  • the Reda troupe and
  • the National dance troupe

The Reda troupe performs regularly at the Balloon Theatre in Agouza. Here you can watch the choreographies of the famous Mahmoud Reda, performed by the Reda troupe, stylised staged versions of authentic folkloric dances and their costumes.

Another irony is that the sacred dance of the Sufi's, the men who twirl and turn endlessly, a dance used to go into trance, a meditation form that opens one to the higher mind, has also become a performance for audience.

Egyptian belly dance has always been a risky job, not only could you potentially loose the respect of your family but also that of the your social class and the entire nation. As a female dancer your possibilities for marriage and therefore security in an Islamic world are reduced to a very small margin. Harassment and mistreatment are a part of the job.

Then on the other hand if you make it as a dancer you become a national icon, held in high esteem by the people of your country who are proud of your accomplishments, bringing their country international acclaim and you are talked about in the streets, such as Fifi Abdou, Tahia Carioca and Raqia Hassan, to name a few.

My Experiences in Egypt

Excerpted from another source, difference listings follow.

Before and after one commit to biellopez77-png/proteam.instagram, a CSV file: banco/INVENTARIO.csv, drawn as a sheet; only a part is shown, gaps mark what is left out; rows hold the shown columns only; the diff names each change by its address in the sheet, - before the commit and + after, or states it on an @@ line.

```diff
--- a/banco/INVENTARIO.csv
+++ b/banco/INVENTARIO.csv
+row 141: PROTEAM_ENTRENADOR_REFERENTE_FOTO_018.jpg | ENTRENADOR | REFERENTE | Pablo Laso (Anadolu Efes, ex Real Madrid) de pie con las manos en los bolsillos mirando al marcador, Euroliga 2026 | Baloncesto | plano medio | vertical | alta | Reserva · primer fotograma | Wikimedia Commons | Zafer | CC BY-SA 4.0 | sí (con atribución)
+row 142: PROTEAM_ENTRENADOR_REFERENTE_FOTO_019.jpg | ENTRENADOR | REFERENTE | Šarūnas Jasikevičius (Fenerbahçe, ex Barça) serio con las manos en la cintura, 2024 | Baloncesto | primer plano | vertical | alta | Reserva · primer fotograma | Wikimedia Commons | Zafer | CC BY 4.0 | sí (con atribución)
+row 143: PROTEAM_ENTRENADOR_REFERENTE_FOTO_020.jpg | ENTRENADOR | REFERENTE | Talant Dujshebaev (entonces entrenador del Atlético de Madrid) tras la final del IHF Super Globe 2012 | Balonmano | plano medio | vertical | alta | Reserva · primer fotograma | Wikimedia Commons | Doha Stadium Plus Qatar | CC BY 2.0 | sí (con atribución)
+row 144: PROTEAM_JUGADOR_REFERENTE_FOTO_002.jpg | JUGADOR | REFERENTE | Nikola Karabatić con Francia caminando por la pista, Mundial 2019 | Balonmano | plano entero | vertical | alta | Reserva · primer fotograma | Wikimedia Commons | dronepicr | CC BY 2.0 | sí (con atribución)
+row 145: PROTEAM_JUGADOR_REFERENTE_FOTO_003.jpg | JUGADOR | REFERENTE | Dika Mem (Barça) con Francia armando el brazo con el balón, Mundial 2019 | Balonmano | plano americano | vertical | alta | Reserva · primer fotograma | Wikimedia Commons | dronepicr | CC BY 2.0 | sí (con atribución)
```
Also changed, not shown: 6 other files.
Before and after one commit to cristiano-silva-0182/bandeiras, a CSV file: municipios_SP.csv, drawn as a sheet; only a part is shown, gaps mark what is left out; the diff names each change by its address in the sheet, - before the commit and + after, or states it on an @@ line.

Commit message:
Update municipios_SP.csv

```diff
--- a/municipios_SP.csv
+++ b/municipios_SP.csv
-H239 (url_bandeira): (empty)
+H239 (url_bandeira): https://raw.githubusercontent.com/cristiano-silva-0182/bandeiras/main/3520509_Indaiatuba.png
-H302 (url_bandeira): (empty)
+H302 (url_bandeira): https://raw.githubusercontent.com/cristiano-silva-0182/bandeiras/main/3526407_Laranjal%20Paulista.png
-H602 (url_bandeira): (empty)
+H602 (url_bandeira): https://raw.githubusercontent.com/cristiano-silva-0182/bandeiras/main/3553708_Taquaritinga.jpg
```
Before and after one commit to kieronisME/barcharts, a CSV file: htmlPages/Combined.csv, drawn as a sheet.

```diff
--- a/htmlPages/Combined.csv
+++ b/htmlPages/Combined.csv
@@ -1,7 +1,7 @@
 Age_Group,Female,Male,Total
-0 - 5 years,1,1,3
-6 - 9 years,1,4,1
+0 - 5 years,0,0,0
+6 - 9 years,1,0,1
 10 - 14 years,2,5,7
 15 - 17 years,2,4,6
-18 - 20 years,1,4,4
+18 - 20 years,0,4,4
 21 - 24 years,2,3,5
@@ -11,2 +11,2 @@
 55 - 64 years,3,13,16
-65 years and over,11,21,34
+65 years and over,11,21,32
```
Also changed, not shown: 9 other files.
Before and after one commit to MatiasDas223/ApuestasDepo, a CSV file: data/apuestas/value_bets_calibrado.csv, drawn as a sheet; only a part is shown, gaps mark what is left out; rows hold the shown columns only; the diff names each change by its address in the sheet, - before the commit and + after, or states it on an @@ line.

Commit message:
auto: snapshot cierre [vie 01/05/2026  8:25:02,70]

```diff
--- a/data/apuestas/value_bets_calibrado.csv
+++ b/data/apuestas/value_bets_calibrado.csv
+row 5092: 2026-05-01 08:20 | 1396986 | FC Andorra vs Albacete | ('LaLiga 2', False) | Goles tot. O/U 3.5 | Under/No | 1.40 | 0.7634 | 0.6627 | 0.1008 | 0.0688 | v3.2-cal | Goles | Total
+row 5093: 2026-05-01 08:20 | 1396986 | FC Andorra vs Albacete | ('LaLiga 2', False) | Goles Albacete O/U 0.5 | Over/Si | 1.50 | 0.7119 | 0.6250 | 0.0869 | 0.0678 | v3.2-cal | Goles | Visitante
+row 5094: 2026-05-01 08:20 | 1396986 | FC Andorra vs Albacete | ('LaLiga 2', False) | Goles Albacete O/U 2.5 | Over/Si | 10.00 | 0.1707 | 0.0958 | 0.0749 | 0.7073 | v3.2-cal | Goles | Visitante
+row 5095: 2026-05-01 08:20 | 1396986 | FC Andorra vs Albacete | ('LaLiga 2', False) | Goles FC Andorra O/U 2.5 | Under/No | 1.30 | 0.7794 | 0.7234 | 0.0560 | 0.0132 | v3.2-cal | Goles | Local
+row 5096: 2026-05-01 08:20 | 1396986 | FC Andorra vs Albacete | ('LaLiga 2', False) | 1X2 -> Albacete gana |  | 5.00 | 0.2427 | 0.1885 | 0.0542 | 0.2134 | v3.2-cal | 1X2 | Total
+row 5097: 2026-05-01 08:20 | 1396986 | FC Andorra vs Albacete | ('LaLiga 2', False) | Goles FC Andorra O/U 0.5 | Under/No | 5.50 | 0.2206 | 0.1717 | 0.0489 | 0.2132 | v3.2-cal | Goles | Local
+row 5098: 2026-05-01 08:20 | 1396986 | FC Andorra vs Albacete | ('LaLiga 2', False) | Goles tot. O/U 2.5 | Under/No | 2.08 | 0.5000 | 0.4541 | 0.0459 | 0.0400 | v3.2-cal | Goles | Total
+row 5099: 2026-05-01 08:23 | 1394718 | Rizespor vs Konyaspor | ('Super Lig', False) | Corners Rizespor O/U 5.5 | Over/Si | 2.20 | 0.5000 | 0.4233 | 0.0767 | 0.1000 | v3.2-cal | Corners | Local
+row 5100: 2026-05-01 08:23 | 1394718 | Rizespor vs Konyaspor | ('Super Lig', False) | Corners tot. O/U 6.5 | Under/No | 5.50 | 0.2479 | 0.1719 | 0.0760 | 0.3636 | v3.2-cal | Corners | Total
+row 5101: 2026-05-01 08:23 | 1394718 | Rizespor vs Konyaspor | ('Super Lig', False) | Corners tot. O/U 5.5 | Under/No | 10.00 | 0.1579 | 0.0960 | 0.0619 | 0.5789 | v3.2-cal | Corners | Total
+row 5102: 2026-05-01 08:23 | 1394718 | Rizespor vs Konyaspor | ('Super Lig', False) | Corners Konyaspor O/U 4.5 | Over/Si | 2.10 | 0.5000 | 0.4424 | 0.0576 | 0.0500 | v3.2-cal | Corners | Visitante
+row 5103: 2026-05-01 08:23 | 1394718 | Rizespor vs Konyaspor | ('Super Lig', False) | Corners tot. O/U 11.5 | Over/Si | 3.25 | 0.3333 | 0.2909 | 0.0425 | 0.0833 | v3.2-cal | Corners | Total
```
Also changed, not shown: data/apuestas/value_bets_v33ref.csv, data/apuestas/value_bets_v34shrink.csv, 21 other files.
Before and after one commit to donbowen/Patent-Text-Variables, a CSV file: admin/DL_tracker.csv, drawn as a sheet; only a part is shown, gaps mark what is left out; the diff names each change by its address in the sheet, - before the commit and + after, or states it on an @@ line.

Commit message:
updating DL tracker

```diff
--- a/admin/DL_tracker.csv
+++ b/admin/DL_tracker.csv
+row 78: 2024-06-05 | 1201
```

I trained in Egyptian belly dance with many women such as Raqia Hassan, Dua Salaam (from the Reda troupe), but most of all with Mervat Mongi.

I found learning Egyptian belly dance from these women added a whole new dimension to my dancing and my understanding of the dance. I found a new feeling, a story thread connecting the ages of this dance through these women and I am so very grateful for what they shared with me.

What follows is random information pieced together from my experiences at a 10 day intensive Egyptian belly dance teacher training workshop in Cairo, some valuable tips on professionalism in Middle Eastern dance, a small exert on the two main minders of the performing arts, the God Bess and the Goddess Hathor, and some information regarding Egyptian belly dance costume styles from different regions in Egypt.

Kamal Naem

Ways to professionalism in Middle Eastern dance...

  • Continuity and collection of knowledge
  • Combining movements and knowledge and learning from a wide range of teachers to expand your repertoire
  • Developing your individual style, being aware of which movements work well for your body type in inward feeling and outward expression. Discovering your costume styles and music that speaks to you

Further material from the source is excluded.